AFTER MAKING A SUCCESS IN FARMING AND AGRICULTURAL CONTRACTING, NORFOLK BASED BUSINESSMAN OLIVER ARNOLD, IN PARTNERSHIP WITH HIS WIFE, HANNAH, DECIDED TO BRANCH OUT IN A NEW DIRECTION, PURCHASING QUINTO CRANE AND PLANT LIMITED. MANY WOULD THINK THIS IS SOMETHING OF A RADICAL STEP FOR SOMEONE FROM AN AGRICULTURAL BACKGROUND, BUT THERE ARE SOUND BUSINESS REASONS FOR THIS MOVE - AS BOB BEECH DISCOVERS.
There is a certain type of individual that relishes a challenge, who loves solving problems and overcoming obstacles. It only takes a few moments in the company of Oliver Arnold to realise that he is just this type of person. Focused, with lots of energy, ready to take on new challenges on a daily basis – but also shrewd enough to understand the importance of having the support of the workforce in order to achieve his aims and ambitions.
Heavy Torque was ﬁrst alerted to the major changes taking place at Quinto from a Mercedes Benz press release: the Norfolk company had recently taken delivery of a new Mercedes Arocs 3363 SLT 6x4 155 tonne tractor unit, and six axle Nooteboom ballast trailer, to carry the counterweights for one of its large cranes.

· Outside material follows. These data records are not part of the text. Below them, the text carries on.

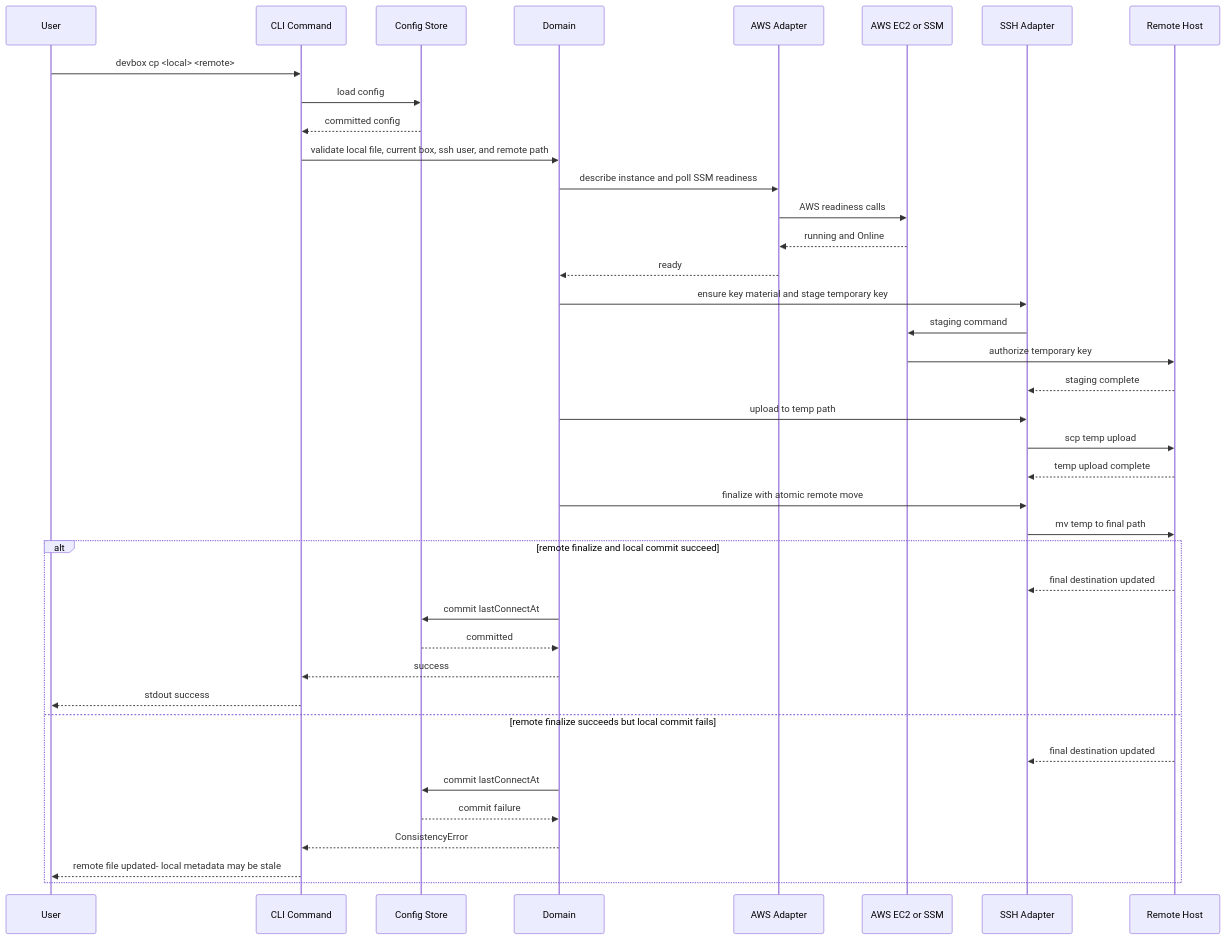
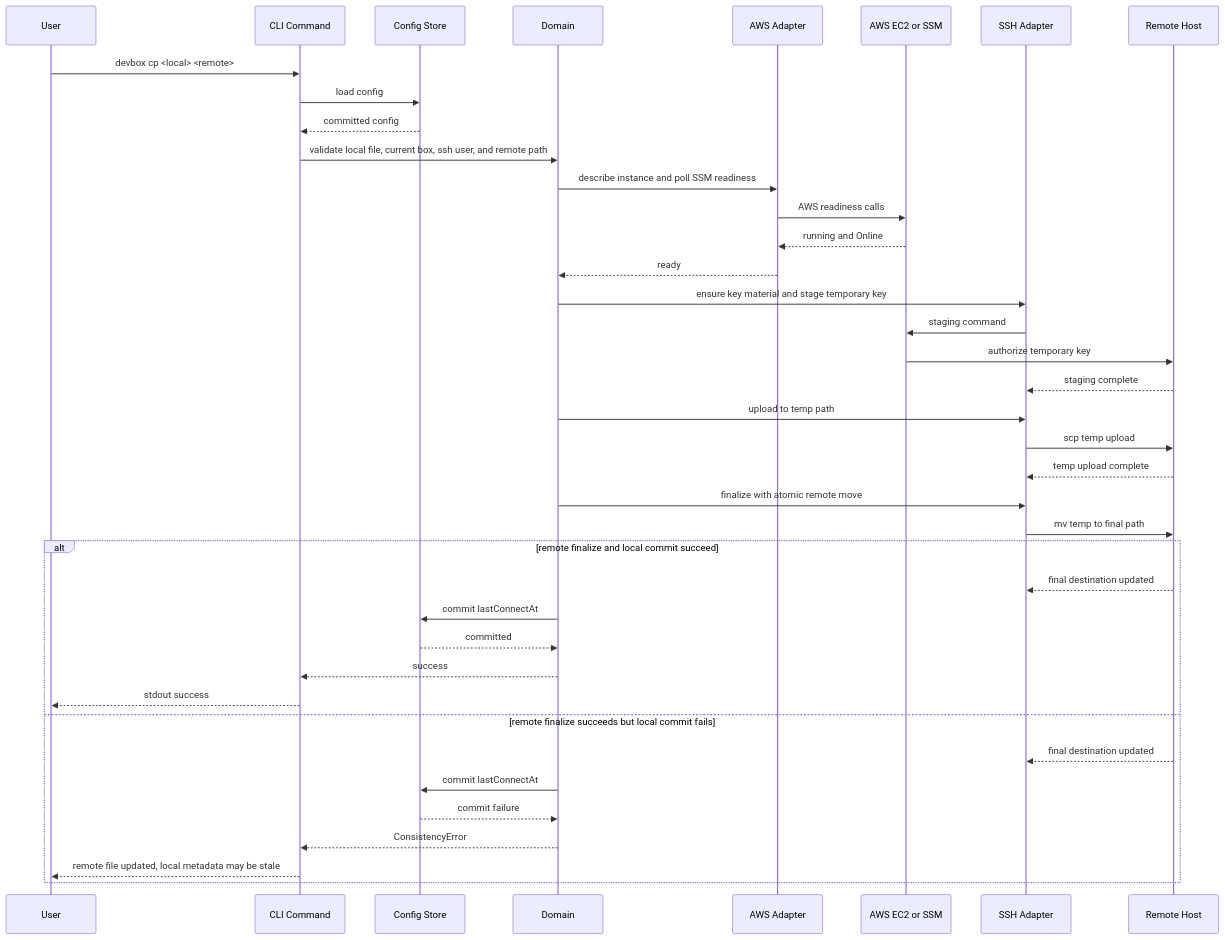
One commit to ohpauleez/devbox changed diagram 14 of 15 in docs/design12.md. Above: the diagram before and after it, drawn with Mermaid. The commit also changed other lines of this file, not shown here.

````diff
--- a/docs/design12.md
+++ b/docs/design12.md
@@ -975,42 +1008,42 @@
 ```mermaid
 sequenceDiagram
     participant U as User
     participant C as CLI Command
     participant S as Config Store
     participant D as Domain
     participant A as AWS Adapter
     participant EC2 as AWS EC2 or SSM
     participant SSH as SSH Adapter
     participant H as Remote Host
 
     U->>C: devbox cp <local> <remote>
     C->>S: load config
     S-->>C: committed config
     C->>D: validate local file, current box, ssh user, and remote path
     D->>A: describe instance and poll SSM readiness
     A->>EC2: AWS readiness calls
     EC2-->>A: running and Online
     A-->>D: ready
     D->>SSH: ensure key material and stage temporary key
     SSH->>EC2: staging command
     EC2->>H: authorize temporary key
     H-->>SSH: staging complete
     D->>SSH: upload to temp path
     SSH->>H: scp temp upload
     H-->>SSH: temp upload complete
     D->>SSH: finalize with atomic remote move
     SSH->>H: mv temp to final path
     alt remote finalize and local commit succeed
         H-->>SSH: final destination updated
         D->>S: commit lastConnectAt
         S-->>D: committed
         D-->>C: success
         C-->>U: stdout success
     else remote finalize succeeds but local commit fails
         H-->>SSH: final destination updated
         D->>S: commit lastConnectAt
         S-->>D: commit failure
         D-->>C: ConsistencyError
-        C-->>U: remote file updated- local metadata may be stale
+        C-->>U: remote file updated, local metadata may be stale
     end
 ```
````
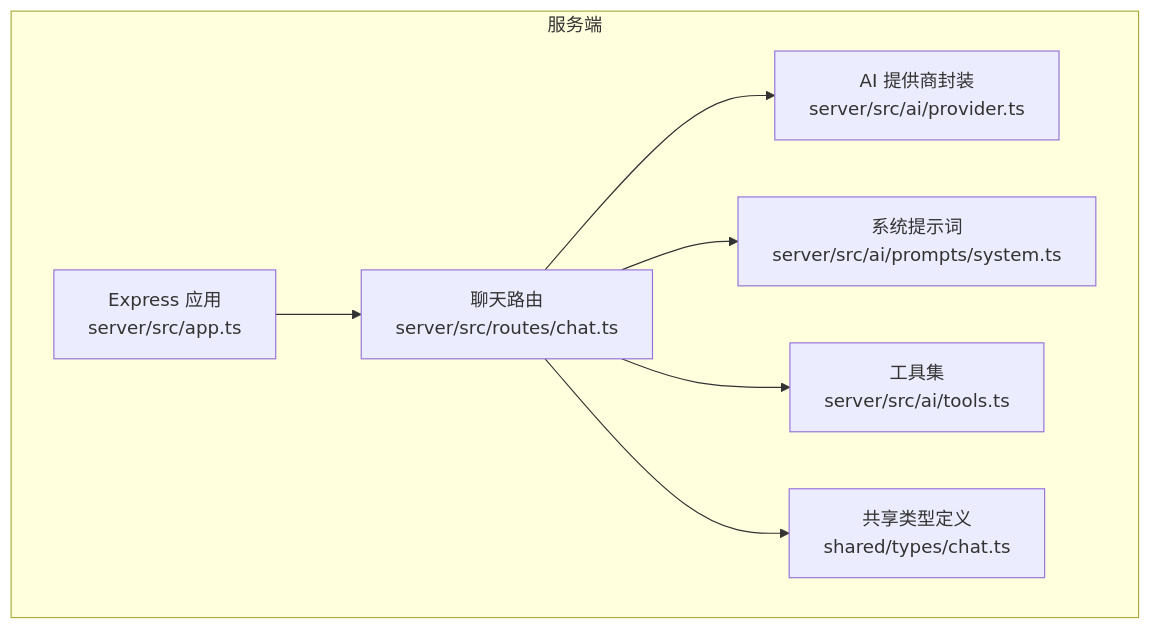
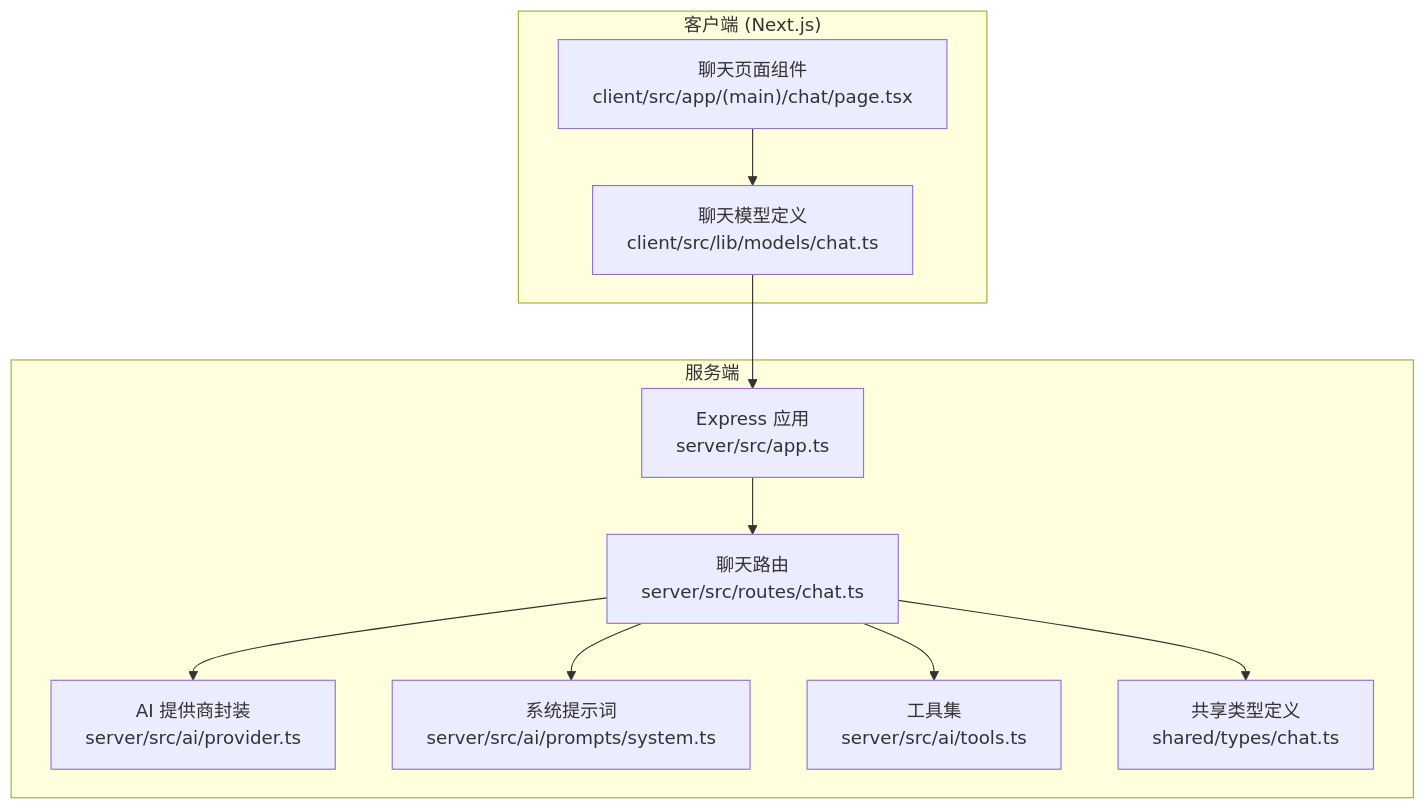
Before and after one commit to aHin0805/FH6CarSettingAgent: the first of 5 diagrams in .qoder/repowiki/zh/content/API参考文档/聊天接口.md, drawn with Mermaid. The commit also changed other lines of this file and 12 other files, not shown here.

````diff
--- a/.qoder/repowiki/zh/content/API参考文档/聊天接口.md
+++ b/.qoder/repowiki/zh/content/API参考文档/聊天接口.md
@@ -33,16 +44,22 @@
 ```mermaid
 graph TB
+subgraph "客户端 (Next.js)"
+A["聊天页面组件<br/>client/src/app/(main)/chat/page.tsx"]
+B["聊天模型定义<br/>client/src/lib/models/chat.ts"]
+end
 subgraph "服务端"
-A["Express 应用<br/>server/src/app.ts"]
-B["聊天路由<br/>server/src/routes/chat.ts"]
-C["AI 提供商封装<br/>server/src/ai/provider.ts"]
-D["系统提示词<br/>server/src/ai/prompts/system.ts"]
-E["工具集<br/>server/src/ai/tools.ts"]
-F["共享类型定义<br/>shared/types/chat.ts"]
+C["Express 应用<br/>server/src/app.ts"]
+D["聊天路由<br/>server/src/routes/chat.ts"]
+E["AI 提供商封装<br/>server/src/ai/provider.ts"]
+F["系统提示词<br/>server/src/ai/prompts/system.ts"]
+G["工具集<br/>server/src/ai/tools.ts"]
+H["共享类型定义<br/>shared/types/chat.ts"]
 end
 A --> B
 B --> C
-B --> D
-B --> E
-B --> F
+C --> D
+D --> E
+D --> F
+D --> G
+D --> H
 ```
````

What really caught our eye was the quote from the new owner, saying that one of the big attractions of the Mercedes was the low-speed clutch control when manoeuvring in conﬁned spaces. He had discovered this himself – when driving a heavy haulage SLT demonstrator out on a job – and noted how much better it performed than his company’s existing heavy tractor units. While other senior managers elsewhere might occasionally get behind the wheel, we got the distinct impression that the new boss at Quinto is truly hands on: and someone we ought to meet as soon as possible.
Quinto is a long-established operation and was formed by the previous owners back in the 70s. Before that it was part of the Pointer Group, who were a very large transport, plant hire, construction and building material supply group in East Anglia. They broke up after many years trading, and Quinto took over Pointers crane hire operation, based at Norwich, with eight other depots spreading as far west as Leicester. It had developed a reputation as a very soundly run operation and a company that could be relied upon. The previous owners were looking to sell in order to retire. As a local man, Oliver Arnold was keen to keep the company under local ownership.